After several hours of delay, the House late Monday evening passed -- for the second time -- a novel coronavirus economic relief package, a bill which lawmakers have said will help American workers and families impacted by the coronavirus pandemic.
The bill initially passed in a bipartisan vote early Saturday morning after hours of negotiations between House Speaker Nancy Pelosi and Treasury Secretary Steven Mnuchin. Due to a technical glitch, the House had to vote for the bill a second time.
But the bill was further delayed Monday after Texas Republican Rep. Louie Gohmert forced Democrats to allow him to read though the changes before allowing an unanimous consent request to prevail.
After a considerable wait, Gohmert said he believed the bill was a better version than the version he voted to oppose on Saturday morning.
The bill now heads to the Senate.
The economic relief bill ensures free coronavirus testing, bolsters unemployment insurance, increases spending on health insurance for the poor and adds $1 billion in food aid.

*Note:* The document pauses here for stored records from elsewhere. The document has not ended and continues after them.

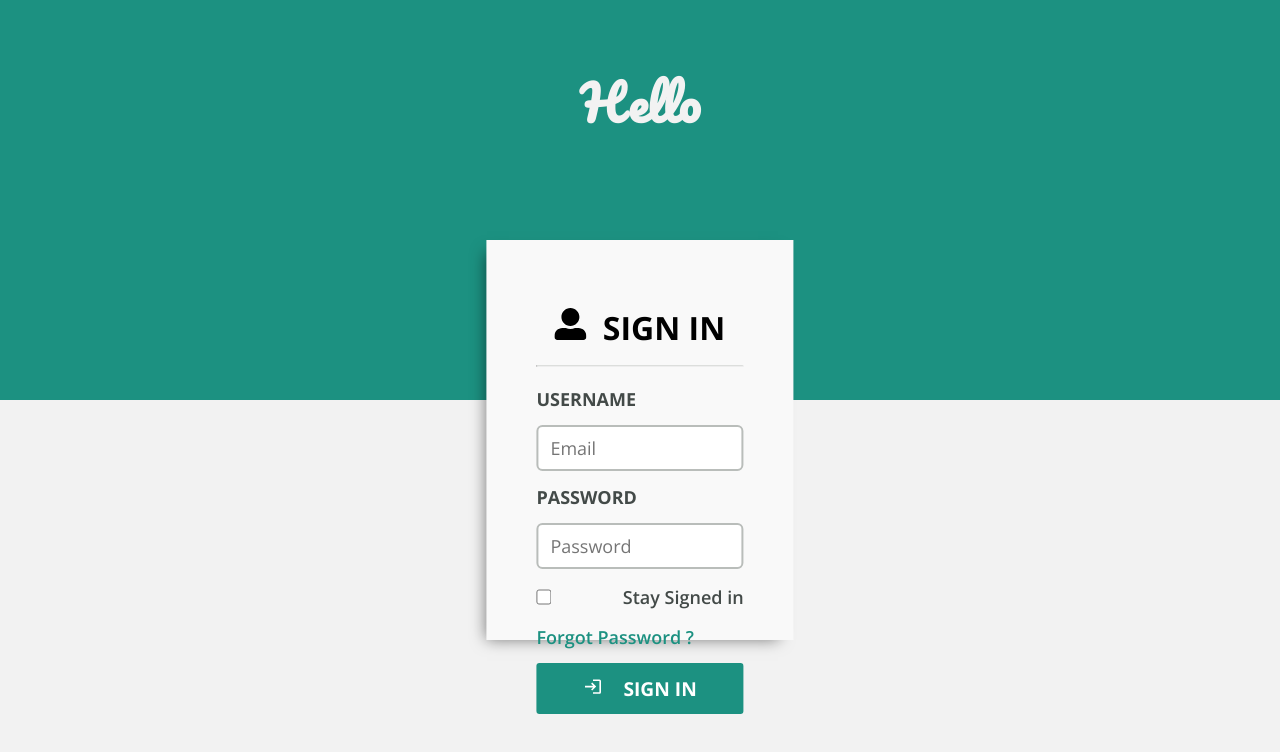
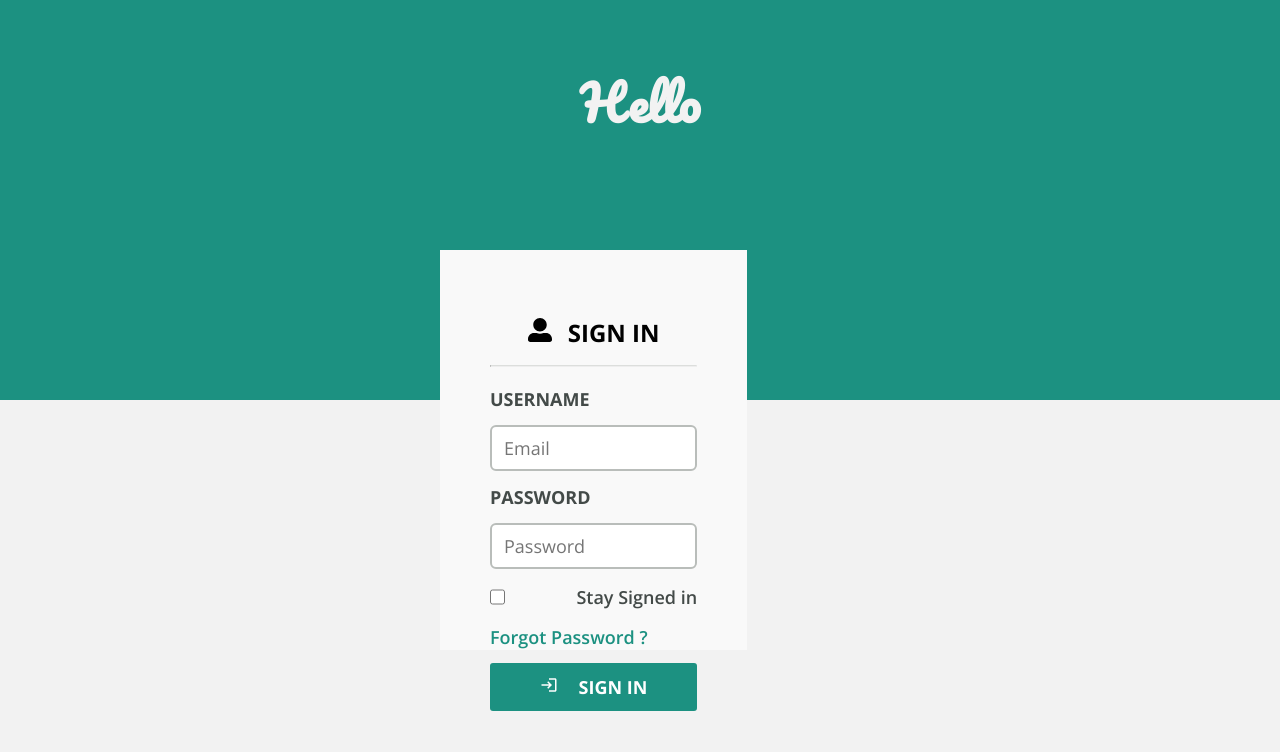
Before and after one commit to Koketso1999/SERITI_ASSESSMENT, a React (Create React App) app: page / in a window 1280 px wide. Shown: the top 752 px of the page. Built offline with nearby package versions, Linux system fonts and the light colour scheme.

Commit message:
Update LoginScreen.Elements.js

```diff
--- a/src/Components/LoginScreen/LoginScreen.Elements.js
+++ b/src/Components/LoginScreen/LoginScreen.Elements.js
@@ -1,15 +1,31 @@
 import styled from "styled-components";
 
 export const LoginContainer = styled.div`
-  height: 100vh;
+  height: 100%;
+  min-height:100vh;
   background: linear-gradient(180deg, #1c9181 50%, #f2f2f2 50%);
+  padding:0;
+
+
 `;
 
 export const LoginContent = styled.div`
-  width: 24vw;
+
+
+position:absolute;
+margin-top:-150px;
+margin-left:-200px;
+top:50%;
+left:50%;
+
+background-color: #f9f9f9;
+padding: 50px;
+width: 24vw;
+  height: 50vh;
+/*
+ width: 24vw;
   height: 50vh;
   background-color: #f9f9f9;
-  /* Center vertically and horizontally */
   position: absolute;
   top: 50%;
   left: 50%;
@@ -17,7 +33,7 @@ export const LoginContent = styled.div`
   padding: 50px;
   box-shadow: -7px 6px 15px -7px rgba(0, 0, 0, 0.54);
   -webkit-box-shadow: -7px 6px 15px -7px rgba(0, 0, 0, 0.54);
-  -moz-box-shadow: -7px 6px 15px -7px rgba(0, 0, 0, 0.54);
+  -moz-box-shadow: -7px 6px 15px -7px rgba(0, 0, 0, 0.54); */
 `;
 
 export const LoginHeading = styled.h1`
@@ -39,7 +55,7 @@ export const LoginBox = styled.div`
 export const TopMessage = styled.h2`
     text-align: center;
     margin:16px 0;
-    font-size: 2em;
+    font-size: 24px;
     /* justify-content: space-between; */
     /* display:inline; */
 `;
@@ -76,8 +92,10 @@ export const StyledInput = styled.input`
   border: 2px solid #b9bdba;
   padding: 12px;
   font-size: 18px;
+  box-sizing: border-box;
 `;
 export const StyledInputCheckbox = styled.input`
+box-sizing: border-box;
 /* display:inline;   */
 /* outline: 2px solid #434a48; */
 
@@ -133,10 +151,10 @@ export const StyledButton = styled.button`
   color: #fff;
   border: none;
   border-radius: 6px;
-  font-size: 1.2em;
+  font-size: 18px;
   padding: 12px;
   border-radius: 3px;
-
+  box-sizing: border-box;
 
   font-weight:700;
 /* font-size:18px; */
```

"This legislation is about testing, testing, testing," Pelosi said in a letter to her colleagues announcing the agreement. "To stop the spread of the virus, we have secured free coronavirus testing for everyone who needs a test, including the uninsured. We cannot fight coronavirus effectively unless everyone in our country who needs to be tested can get their test free of charge."
The agreement includes paid sick leave for some employees, as well as three months of paid emergency leave for some employees throughout the course of the coronavirus emergency.

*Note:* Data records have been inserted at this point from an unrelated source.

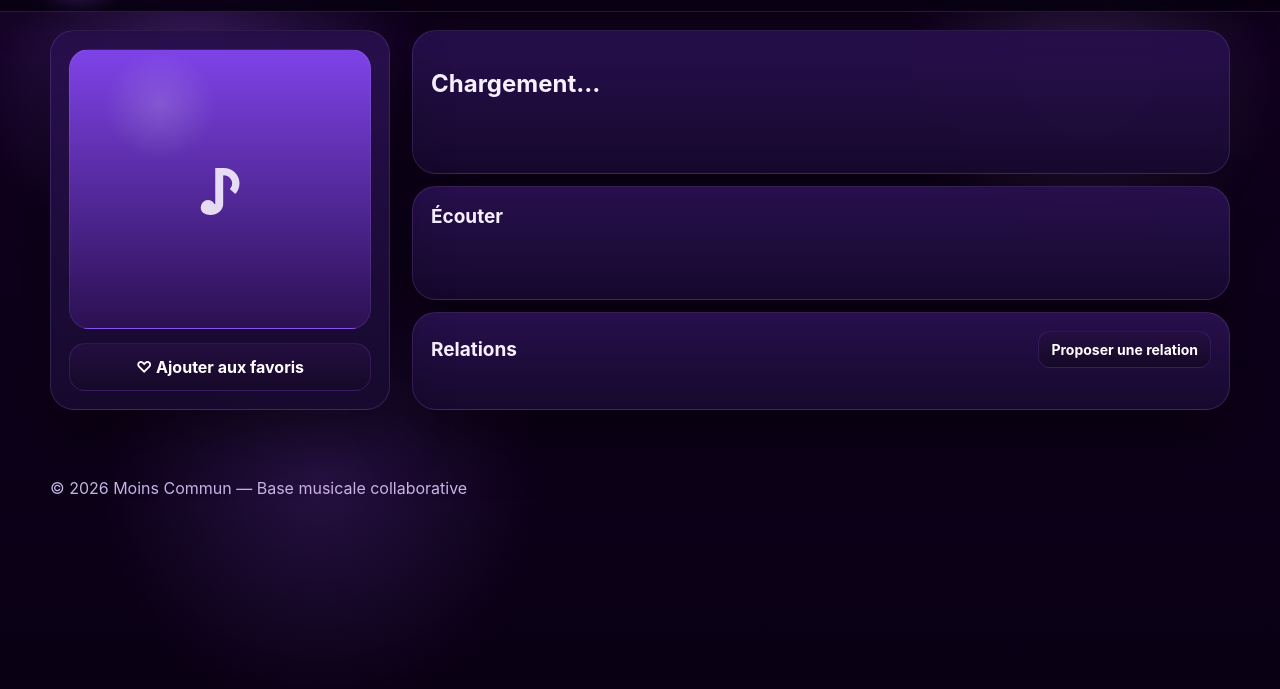
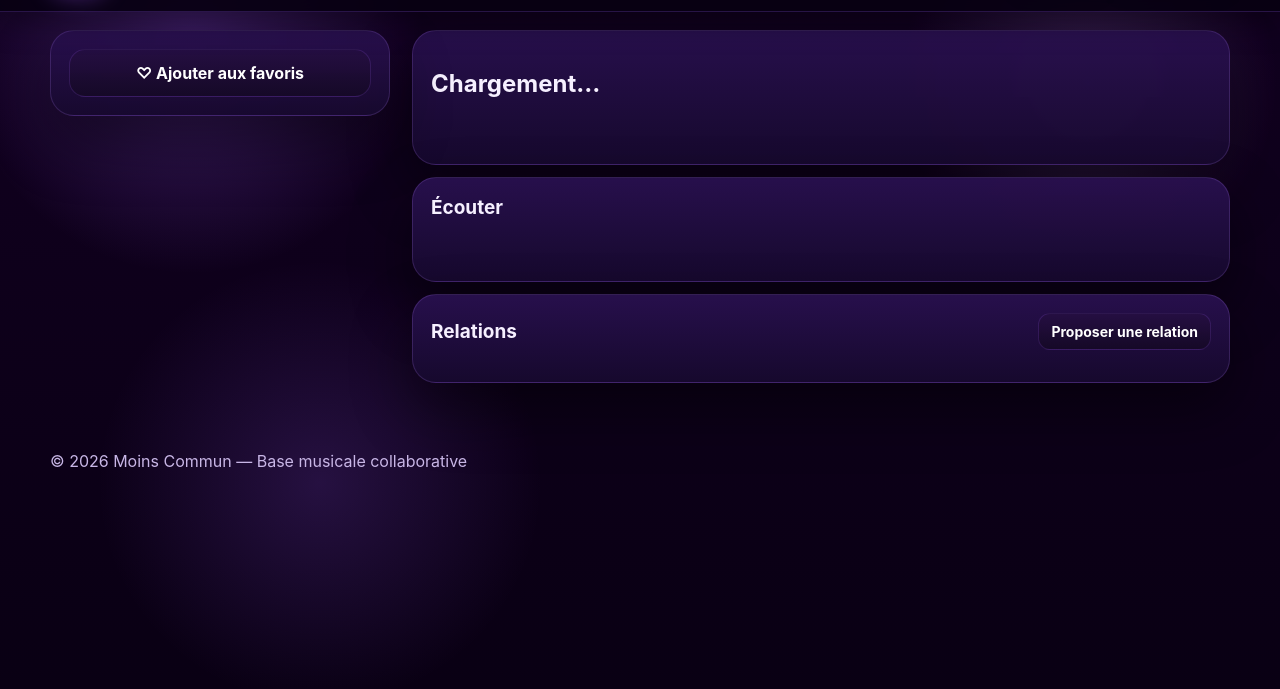
Before and after one commit to jeremyvernet-ai/moins-commun-reprise, a plain HTML site: page public/song.html in a window 1280 px wide. Shown: the part 77-766 px from the top of the page. Drawn offline with nearby package versions, Linux system fonts and the light colour scheme.

Commit message:
Update song.html

```diff
--- a/public/song.html
+++ b/public/song.html
@@ -29,7 +29,6 @@
       <div class="song-layout">
         <aside class="song-side">
           <div class="card">
-            <div id="songCover" class="cover"><span>♪</span></div>
             <button id="songFavorite" class="btn secondary favorite-toggle" data-song-id="">♡ Ajouter aux favoris</button>
           </div>
         </aside>
```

But big businesses -- those with more than 500 employees -- are exempted from offering their employees paid sick leave or family leave under the bill.
The New York Times editorial board criticized the exemption in an opinion piece published over the weekend.
"The White House and congressional Republicans, who insisted on the exemptions as the price of bipartisan support for the legislation, bear the primary responsibility for the indefensible decision to prioritize corporate profits in the midst of a public health emergency," the NYT editorial board wrote. "But House Democrats also failed to act in the public interest. Paying sick workers to stay at home is both good policy and good politics. Why not pass a bill that required all employers to provide paid sick leave and then force Republicans to explain their objections to the public?"
Members of Congress were also critical of the exemption.
"On sick days and paid leave, these are temporary measures," said Rep. Rosa DeLauro, D-Conn., said in a statement. "While this will help millions, millions are still left out. So, I will build on these programs. It should not, and must not, take a pandemic to get working people the economic relief and stability they need."
Despite these criticisms, Pelosi and other Democrats were hailing the bill's passage as a win.
However, once the bill reaches the Senate, it’s still not smooth sailing. Several sources confirm to ABC News that the legislation could face some hurdles there.
"Of course, senators will need to carefully review the version just passed by the House," Senate Majority Leader Mitch McConnell said Saturday, "but I believe the vast majority of senators in both parties will agree we should act swiftly to secure relief for American workers, families, and small businesses."
McConnell, who announced last week that the Senate’s planned recess was canceled, has also signaled that the Congress should pass additional legislation to further address financial and public health burdens.
Some Republicans have said they believe the current bill still needs some changes, which could indicate a rocky path to passage.
"It doesn't go far enough and it doesn't go fast enough," Sen. Tom Cotton, R-Ark., said on "Fox & Friends" Monday morning of the House-passed legislation. "Most of the measures in this bill are something that the senators will support, I believe … But we worry that the bill setting up a new and complicated system relying on businesses giving paid sick leave and then getting a refundable tax credit that won't move quickly enough and could put pressure on those businesses to lay workers off."
Sen. Ron Johnson, R-Wis., said in a statement that he hopes the Senate "will approach this with a level head and pass a bill that does more good than harm -- or, if it won't, pass nothing at all."
Before the Senate can even act on the coronavirus bill, it will first need to debate and vote on renewing and reforming the provisions in the Foreign Intelligence Surveillance Act, some of which expired over the weekend.
But some Republicans, like Sen. Josh Hawley, R-Mo., are urging the Senate to pass the coronavirus legislation first.
"FISA needs to be carefully reviewed. That takes time. That can wait," Hawley tweeted. "The emergency response to (coronavirus) should be the first order of business in the Senate tomorrow. There is no reason for this to take days & days."
Senate Democrats are also calling on the Senate to work fast. Senate Minority Leader Chuck Schumer criticized McConnell for sending home the Senate last week before the coronavirus legislation was dealt with.
"It was disgraceful that Leader McConnell left town last night. ... We could have had this done already, but he left," Schumer said over the weekend from New York.